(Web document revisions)
:::

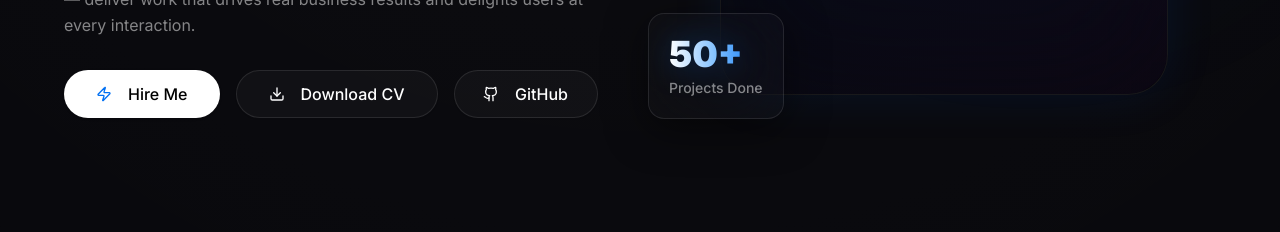
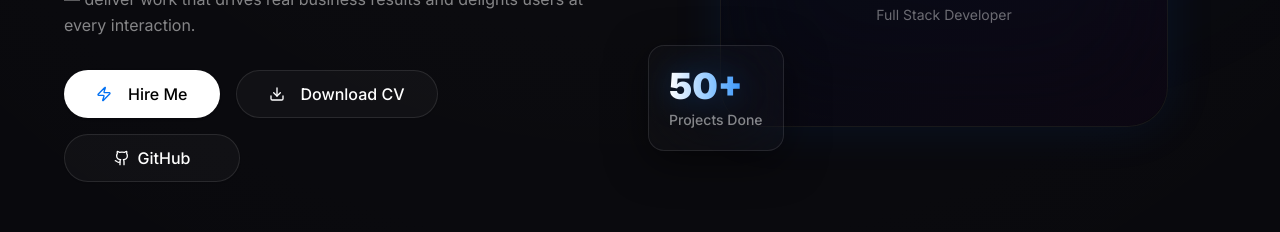
Before and after one commit to Deadraon/Deadraon.github.io, a Next.js app: page /about in a window 1280 px wide. Shown: the part 568-800 px from the top of the page. Built offline with nearby package versions, Linux system fonts and the light colour scheme; no server answers.

Commit message:
feat: animate github button first then redirect seamlessly

```diff
--- a/src/components/ui/github-button.tsx
+++ b/src/components/ui/github-button.tsx
@@ -1,41 +1,58 @@
 "use client";
 
-import { useState } from "react";
+import { useState, useEffect } from "react";
 import { Github, Loader2 } from "lucide-react";
 import { Button } from "@/components/ui/button";
 
 export function GithubButton() {
   const [isRedirecting, setIsRedirecting] = useState(false);
 
-  const handleClick = (e: React.MouseEvent<HTMLAnchorElement>) => {
-    if (isRedirecting) {
-      e.preventDefault();
-      return;
-    }
+  useEffect(() => {
+    // Fix bfcache stuck loading state
+    const handlePageShow = (event: PageTransitionEvent) => {
+      if (event.persisted) {
+        setIsRedirecting(false);
+      }
+    };
+    window.addEventListener("pageshow", handlePageShow);
+    return () => window.removeEventListener("pageshow", handlePageShow);
+  }, []);
+
+  const handleClick = () => {
+    if (isRedirecting) return;
 
     setIsRedirecting(true);
 
-    // Reset back to normal after 3 seconds since it opens in a new tab
+    // Play animation first for 1.2s, then redirect
     setTimeout(() => {
-      setIsRedirecting(false);
-    }, 3000);
+      window.location.href = "https://github.com/Deadraon";
+    }, 1200);
   };
 
   return (
-    <Button asChild variant="outline" size="lg" className="rounded-full border-white/10 bg-white/[0.03] text-white hover:bg-white/10 transition-all duration-300 w-36">
-      <a
-        href="https://github.com/Deadraon"
-        target="_blank"
-        rel="noopener noreferrer"
-        onClick={handleClick}
-      >
+    <Button
+      onClick={handleClick}
+      variant="outline"
+      size="lg"
+      className={`relative rounded-full transition-all duration-500 w-44 flex items-center justify-center overflow-hidden
+        ${isRedirecting
+          ? "bg-[#0070F3]/10 border-[#0070F3]/40 text-[#80C0FF] shadow-[0_0_20px_rgba(0,112,243,0.2)] scale-95"
+          : "border-white/10 bg-white/[0.03] text-white hover:bg-white/10"
+        }`}
+    >
+      <div className="flex items-center justify-center w-full">
         {isRedirecting ? (
-          <Loader2 className="w-4 h-4 mr-2 animate-spin text-white/70" />
+          <>
+            <Loader2 className="w-4 h-4 mr-2 animate-spin" />
+            <span className="font-medium tracking-wide">Redirecting</span>
+          </>
         ) : (
-          <Github className="w-4 h-4 mr-2" />
+          <>
+            <Github className="w-4 h-4 mr-2" />
+            <span className="font-medium">GitHub</span>
+          </>
         )}
-        {isRedirecting ? "Redirecting..." : "GitHub"}
-      </a>
+      </div>
     </Button>
   );
 }
```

:::

Work instruction: The answer must be a single number: how many lines of the records contain the string "onClick".

Task result: 2